Fallahian F




Accepted 16th October, 2019.


Previous considerations of health effects attributable to air pollution exposure have been extensively assessed. Current study focused on reviewing the literature to determine association between prolonged dust outbreaks and respiratory dysfunction, independent of other risk factors as smoking habit, mining industry or in any other dusty occupation with a group of local controls who were not exposed. Frequent long-term dust exposure produced by global warming, climate changes, desertification, and other environmental factors, and its respiratory health effects correlated with the duration and number of dust storm days, composition of dusts whether heavy metals and microorganisms in atmospheric dust, particulate air pollution, accumulation of atmospheric dust in soil and water, precipitation, wind velocity, temperature, and geography region is discussed.  Longitudinal studies are needed to investigate on human clearance rates, physical and chemical properties, biological toxicity, distribution and adverse effects of dust on lung, and changes of lung function. In addition to continuous monitoring, public health interventions and preventing the mechanism of generation process of air pollution locally according to its cause, we need to set design regional public health agencies to research on chemical constituents, its metrics, deposition fractions of inhaled dusts, as well as degree of pollution and implementing strategies for environmental protection measures to control them. In this review, the results of different epidemiological and toxicological studies on regional air quality are summarized. Understanding the geographic variations of air pollution and their intervention modeling would enable us to construct national and global methods strategies for improving pollution control and reducing burden of pulmonary disease.  

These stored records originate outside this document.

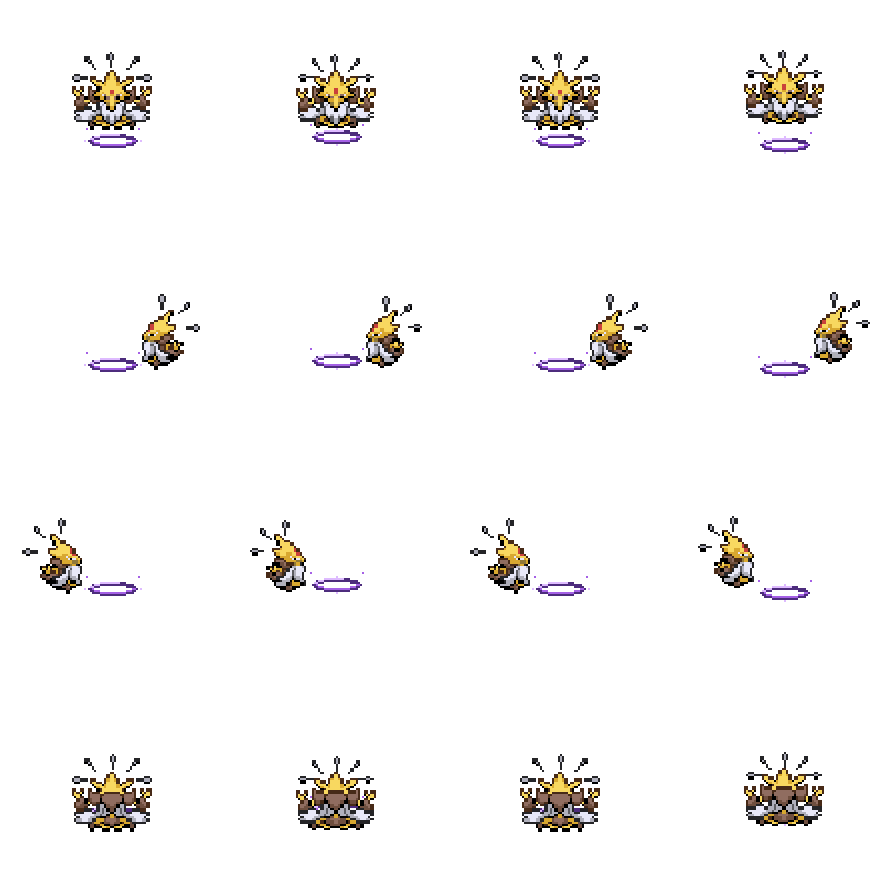
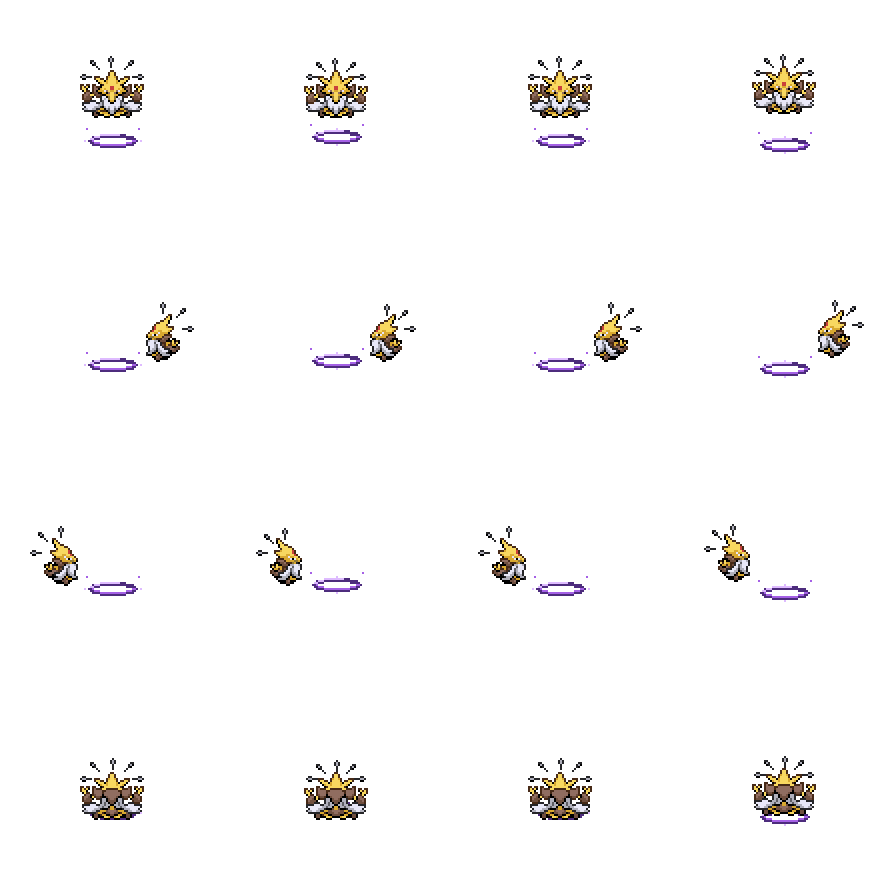
Restore Mega Alakazam mount to original sprite scale

diff --git a/tools/build_mega_alakazam_mount.py b/tools/build_mega_alakazam_mount.py
@@ -1,4 +1,4 @@
-"""Build the smaller Mega Alakazam with the approved seated/levitating pose.
+"""Build original-size Mega Alakazam with the approved seated/levitating pose.
 
 The supplied source and unchanged player ride pose use exact 2x pixels.
 Only the creature and psychic support are baked into runtime sheets.
@@ -13,14 +13,14 @@ from import_player_layered_sprites import write_texture_import
 ROOT = Path(__file__).resolve().parents[1]
 ASSETS = ROOT / "assets/mounts/mega_alakazam"
 FRAME = 112
-CREATURE_SIZE = 40
+CREATURE_SIZE = 32
 NEAREST = Image.Resampling.NEAREST
 DIRECTIONS = ("down", "left", "right", "up")
 # Center the unchanged 32px logical player frame in every direction. The
 # player's normal ground position anchors the rig; Alakazam and the ring move
-# around it. These translations retain the approved creature/rider spacing.
+# around it. Keep the creature centered and its rear head at the approved height.
 RIDER_POS = ((40, 40),) * 4
-MOUNT_POS = ((36, 26), (63, 34), (9, 34), (36, 41))
+MOUNT_POS = ((40, 28), (67, 38), (13, 38), (40, 43))
 
 
 def build() -> None:
@@ -38,6 +38,7 @@ def build() -> None:
             normalized.alpha_composite(original, (0, -2 if col % 2 else 0))
             assert normalized.getchannel("A").histogram()[255] == original.getchannel("A").histogram()[255]
             sprite = normalized.resize((CREATURE_SIZE, CREATURE_SIZE), NEAREST)
+            assert sprite.tobytes() == normalized.tobytes(), "Retain the original creature pixel grid."
             creature = Image.new("RGBA", (FRAME, FRAME))
             mx, my = MOUNT_POS[row]
             mount_bob = round(math.sin(phase * math.tau / 16))

diff --git a/assets/mounts/mega_alakazam/README.md b/assets/mounts/mega_alakazam/README.md
@@ -1,24 +1,24 @@
 # Mega Alakazam levitation mount
 
 Based on the supplied source sheet and approved seated levitation concept.
-Alakazam is now 40 logical pixels (80 physical pixels), down from 56/112,
-approximately 29% smaller. The player's exact 64×64 ride assets are retained.
+Alakazam uses the original 32 logical pixels (64 physical pixels), with no
+fractional scaling or uneven pixel blocks. The player's exact 64×64 ride assets are retained.
 The player's normal foot origin anchors every direction. Alakazam, the ring
-and rear mask are positioned around that origin, preserving the approved
-relative composition and the lower rear head position. Only the hover and
+and rear mask are positioned around that origin, retaining the creature's
+horizontal centers and the lower rear head position. Only the hover and
 small vertical animation bob lift the rider; turning never shifts them sideways.
 
 `source.png` is the user-supplied 512×256 sheet. Only the first four columns
 are used. `tools/build_mega_alakazam_mount.py` reproduces the three 896×896
 runtime sheets, with four directions and four 224×224 frames per direction.
-Pillow is required. Nearest-neighbor scaling preserves the pixel grid.
+Pillow is required. The source's exact 2× grid is reduced losslessly and restored
+at export, preserving every creature pixel at its original size.
 
 The psychic ring is baked into the mount, not the rider. The player retains
 their own 64×64 ride assets, clothing, hair and skin. A dedicated rear
 foreground sheet and matching binary rider mask keep the creature's full
 head/body ahead of the rider and the floating spoons behind them. Each whole
-directional layout is shifted to the player's normal foot anchor. These shifts preserve
-the approved creature/rider spacing.
+directional layout uses the player's normal foot anchor.
 
 To try without logging in, open `tools/mega_alakazam_mount_demo.tscn` in Godot
 and run the scene (F6). Move/turn with WASD or arrow keys, toggle animation

diff --git a/CHANGELOG.md b/CHANGELOG.md
@@ -2,6 +2,8 @@
 
 ## Unreleased
 
+- Restore Mega Alakazam's original 64×64 sprite scale to keep its pixels even, retaining the rider's foot anchor and levitation pose.
+
 - Align the Gift Store Gem and voucher balances in matching rows with equal icon sizes and clearer spacing.
 
 - Anchor the Mega Alakazam rider to the player's normal foot position and ground shadow in every direction, preserving the smaller mount and approved pose.
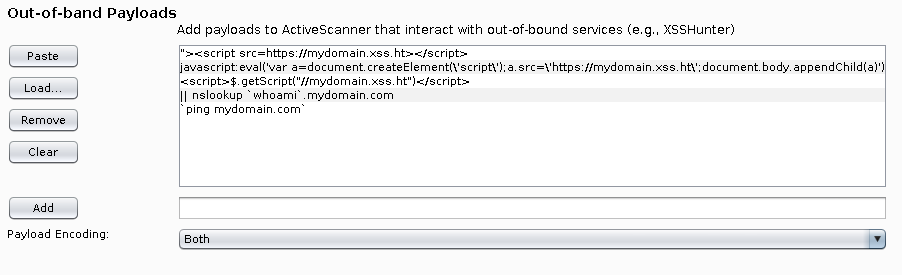
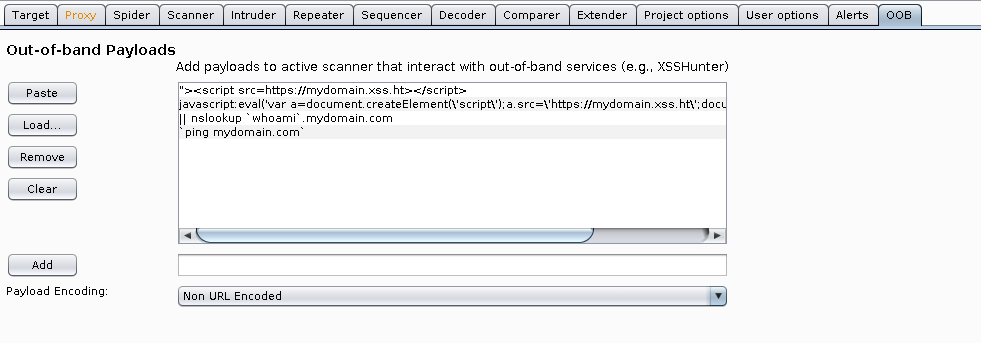
Fixed typos

diff --git a/oob-plugin.py b/oob-plugin.py
@@ -138,7 +138,7 @@ class CustomTab(ITab):
         self.cbTitle.setFont(self.cbTitle.getFont().deriveFont(Font.BOLD))
 
         self.cbSubTitle = JLabel("Add payloads to active scanner that interact "
-                                 "with out-of-bound services (e.g., XSSHunter)")
+                                 "with out-of-band services (e.g., XSSHunter)")
         self.cbSubTitle.setFont(self.cbSubTitle.getFont().deriveFont(12.0))
 
         self.cbList = JList(self.listModel)
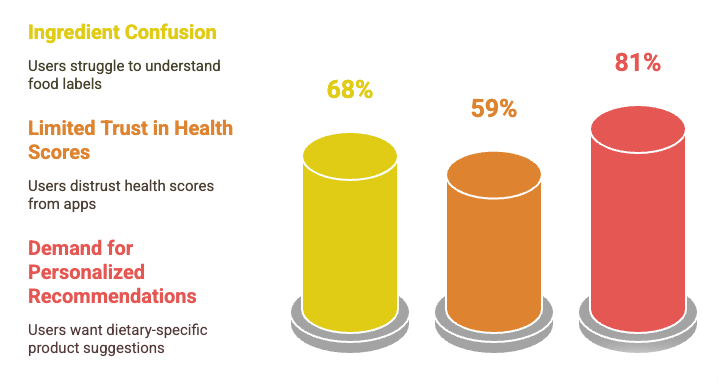
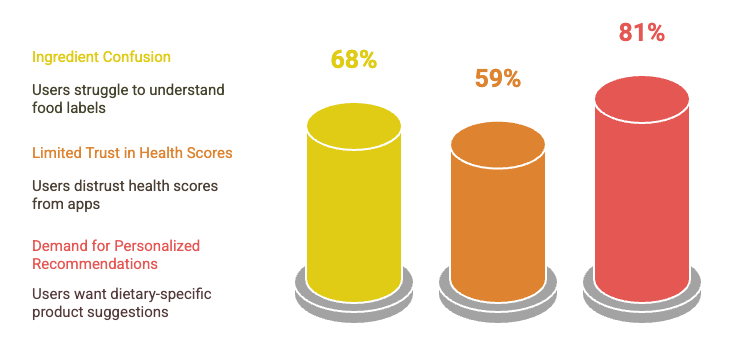
commit

diff --git a/orbitscan.html b/orbitscan.html
@@ -88,7 +88,7 @@
 
         
         <div class="header-content">
-            <h1>ORBIT SCAN</h1>
+            <h1 style="font-size: 40px; font-family:Verdana, Geneva, Tahoma, sans-serif">ORBIT SCAN</h1>
             <h3> Helping shoppers make smarter food choices with a quick barcode scan.</h3>
             <p><strong>Timeline - </strong> 3 months</p>
             <p class="tools"><strong>Tools - </strong>Figma, Photoshop, Google Forms</p>
@@ -105,7 +105,7 @@
         
 
         <section class="overview">
-            <h2 style="font-size: 36px;">Background</h2>
+            <h2 style="font-size: 36px;">BACKGROUND</h2>
             
             <section style="display: flex; flex-wrap: wrap; align-items: flex-start; justify-content: space-between; gap: 1rem;">
 
@@ -132,22 +132,24 @@
             
 
         <section class="the-problem">
-            <h2 style="font-size: 36px;">The Problem</h2>
+            <h2 style="font-size: 36px;">THE PROBLEM</h2>
         
-                <p><strong>Ever stood in a grocery aisle, feeling overwhelmed by:</strong></p> 
-               
+              
+<h4 style="font-size: 30px;">Ever stood in a grocery aisle, feeling overwhelmed by:</h4> 
                     <li>Confusing ingredient lists? </li>
                     <li>Hard-to-read nutrition labels?</li>
                     <li>Spent time Googling food additives, but still unsure if a product is right for you or your family?</li>
                     <li>For many shoppers especially those with dietary restrictions, making informed choices quickly is a daily challenge.</li>
        
-                    <h3 style="font-size: 20px;">SOLUTION</h3>
+                    
+<h4 style="font-size: 30px;">Solution</h4>
                 <p>OrbitScan was created to solve this problem by:</p> 
                 <li>Allowing users to scan any food product.</li>
                 <li>Instantly delivering clear, easy-to-understand health insights and recommendations</li>
                 <li>The app turns complex nutritional data into simple, actionable guidance.</li>
                 
-                <h3 style="font-size: 24px;">PROJECT GOAL</h3>
+               
+<h4 style="font-size: 30px;">Project Goal</h4>
                 
                 <p class="read-more-paragraph">
                 The goal of this project was to design a mobile app that helps people quickly understand what’s in the food products they buy while grocery shopping. 
@@ -163,7 +165,7 @@
         </section>
 
         <section class="our-approach">
-            <h2 style="font-size: 36px;">🔷 Design Process: Double Diamond Framework</h2>
+            <h2 style="font-size: 36px;">🔷 DESIGN PROCESS: Double Diamond Framework</h2>
 
             <p>I used the Double Diamond approach to keep my design process user-focused and aligned with solving actual user pain points.</p>
             <div class="header-image">
@@ -240,7 +242,7 @@
 
         <h1 style="color: grey;">🔍 Discover</h1>
 
-        <h2 style="font-size: 36px;">📝 Quantitative Research (Survey Insights)</h2>
+        <h2 style="font-size: 36px;">📝 QUANTITATIVE RESEARCH (Survey Insights)</h2>
         
         <section style="display: flex; flex-wrap: wrap; align-items: flex-start; justify-content: space-between; gap: 1rem;">
 
@@ -270,12 +272,12 @@
             
               <!-- Image Right -->
               <div>
-                <img src="assets/img/Orbit/Takeaways Surveys.png" alt="Approach Diagram" style="width: 100%; height: 500px;" loading="lazy">
+                <img src="assets/img/Orbit/Takeaways Surveys.png" alt="Approach Diagram" style="width: 100%; height: 400px;" loading="lazy">
               </div>
             
             </section>
 
-        <h2 style="font-size: 36px;">🧭 Competitive Analysis</h2>
+        <h2 style="font-size: 36px;">🧭 COMPETITIVE ANALYSIS</h2>
             
         <section style="display: flex; flex-wrap: wrap; align-items: flex-start; justify-content: space-between; gap: 1rem;">
 
@@ -300,7 +302,8 @@
         
             
               <!-- Image Right -->
-              <p><strong>Competitive Feature Analysis</strong></p>
+              
+<h4 style="font-size: 30px;">Competitive Feature Analysis</h4>
               <div>
                 <img src="images/Competitive analysis.png" alt="Approach Diagram" style="width: 100%; height: 500px;" loading="lazy">
               </div>
@@ -308,7 +311,7 @@
             </section>
 
         <section class="visual-exploration">
-            <h2 style="font-size: 36px;">Qualitative Research (User Interviews)</h2>
+            <h2 style="font-size: 36px;">QUALITATIVE RESEARCH (User Interviews)</h2>
        <p><strong>Zoom Remote & In-person | 4 Participants</strong></p>
 
        <p>The goal was to gain a deeper understanding of how users shop for groceries, what challenges they face when interpreting product information, and how they make health-related decisions in the store. All participants shop for groceries regularly, and at least two have dietary restrictions that impact their buying choices.</p>
@@ -332,7 +335,7 @@
 
         <br>
 
-        <h3 style="font-size: 24px;">INSIGHTS FROM USER INTERVIEWS</h3>
+        <h4 style="font-size: 30px;"> Insights From Interviews</h4>
 
         <p>This qualitative research was conducted with 4 participants, using semi-structured interviews. The questions focused on shopping behavior, product comparison habits, decision-making confidence, and openness to personalization.</p>
 <p>Insights were synthesized using affinity mapping to uncover key user pain points and opportunities for OrbitScan. The responses showed strong thematic saturation in three core areas: decision-making challenges, transparency and trust, and personalization needs.</p>
@@ -362,11 +365,11 @@
                 <br>
 
                 <h1 style="color: grey;">🔍 Define</h1>
-<h4 style="font-size: 30px;"> 🧭 WHO ARE WE DESIGNING FOR? </h4>
+                <h2 style="font-size: 36px;"> 🧭 WHO ARE WE DESIGNING FOR? </h2>
 <p>The individuals I interviewed are graduate students as well as parents managing household grocery shopping. Each of them shops for groceries at least once a week and has experience using apps such as MyFitnessPal or Google to research food products. Most shared challenges around reading food labels, interpreting nutrition data, and making confident product decisions—especially when managing allergies, switching diets, or trying to eat healthier on a student budget.</p>
 <p>One key persona that emerged is Stephanie — a busy, health-conscious mom juggling family needs, limited time, and a desire to make informed food choices.</p>
 
-                <h3 style="font-size: 24px;">PERSONA</h3>
+<h4 style="font-size: 30px;">Persona</h4>
                 <div class="header-image">
                     <img src="images/User Persona3.png" alt="Persona Diagram">
                 </div>
@@ -383,15 +386,6 @@
             <div class="header-image">
                 <img src="images/userflow_os.png">
         </section>
-
-    
-
-       <!-- <section class="user-flow">
-            <h2 style="font-size: 36px;">User Journey</h2>
-            <br>
-            <div class="header-image">
-                <img src="images/User Journey.png">
-        </section>-->
 
 
         <br>
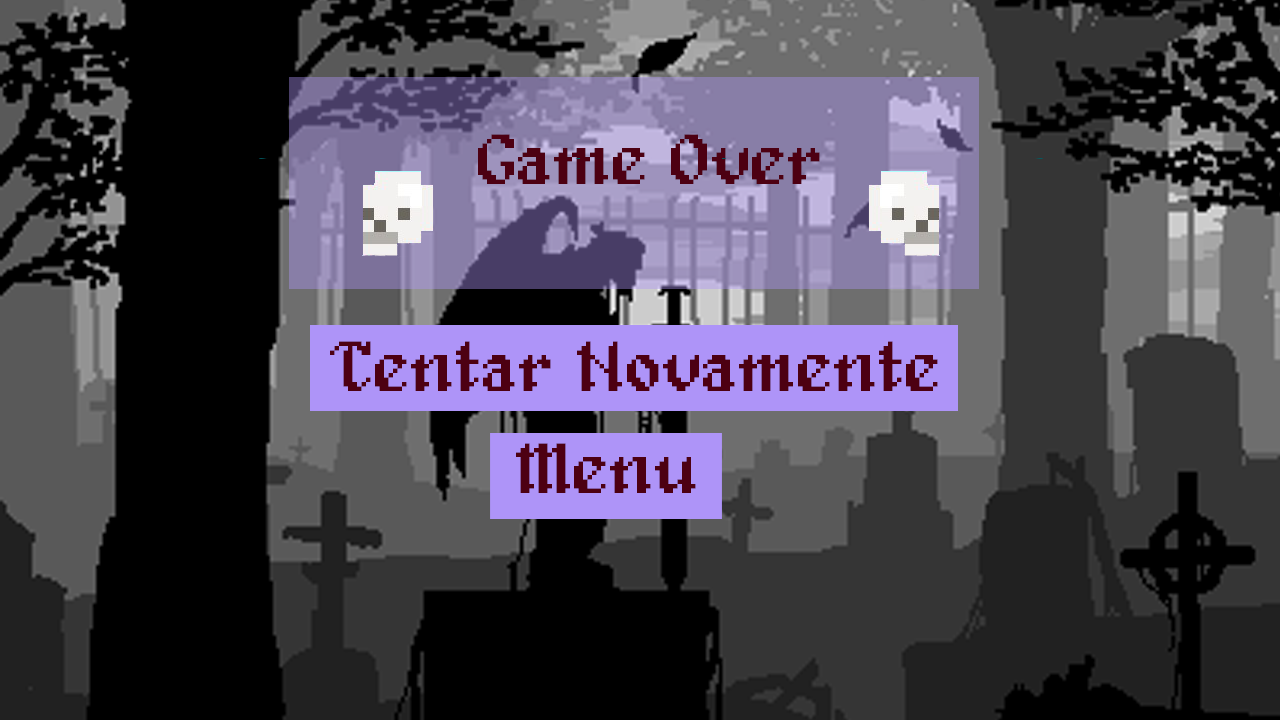
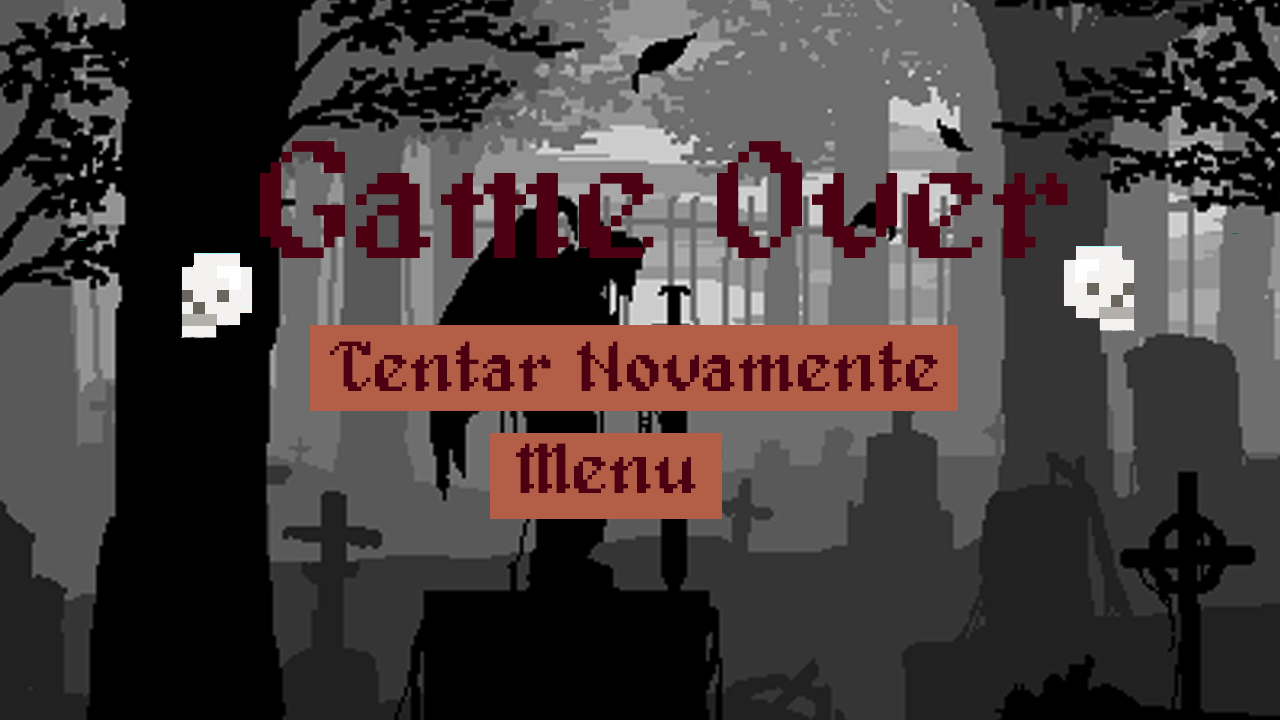
Background tela HighScore

Changed region(s): [[0.125, 0.0917, 0.9062, 0.7333]]

diff --git a/versao_final/States/HighScoreState.py b/versao_final/States/HighScoreState.py
@@ -8,7 +8,7 @@ class HighScoreState(AbstractState):
         AbstractState.__init__(self)
         self.score_controller = score_controller
 
-        self.background = get_image('telas', 'TelaVitoria.png')
+        self.background = get_image('telas', 'TelaHighScore.png')
         self.background = pg.transform.smoothscale(self.background, (1280, 700))       
         self.rect_menu = pg.Rect(60, 560, 500, 125)
         #self.text_menu = menu_font.render('Retornar ao menu', True, (0, 0, 0))

diff --git a/versao_final/Rooms/Room7.py b/versao_final/Rooms/Room7.py
@@ -34,7 +34,7 @@ class Room7(AbstractRoom):
         self.entities['objects'].append(Wardrobe3((330, 310)))
         self.entities['objects'].append(SideDoor((1150, 480), 7))
         self.entities['objects'].append(Piano((820, 329)))
-        self.entities['objects'].append(Table((702, 429)))
+        #self.entities['objects'].append(Table((702, 429)))
         
         
         return self.entities

diff --git a/versao_final/Rooms/Room6.py b/versao_final/Rooms/Room6.py
@@ -35,7 +35,7 @@ class Room6(AbstractRoom):
         self.entities['objects'].append(Bed((520, 350)))
         self.entities['objects'].append(Door((700, 287), 6))
         self.entities['objects'].append(Piano((820, 329)))
-        self.entities['objects'].append(Table((802, 529)))
+        #self.entities['objects'].append(Table((802, 529)))
         
         
         return self.entities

Keywords: Long-term dust exposure, pollutants generated from the dust compounds, epidemiology, components, distribution, health side effects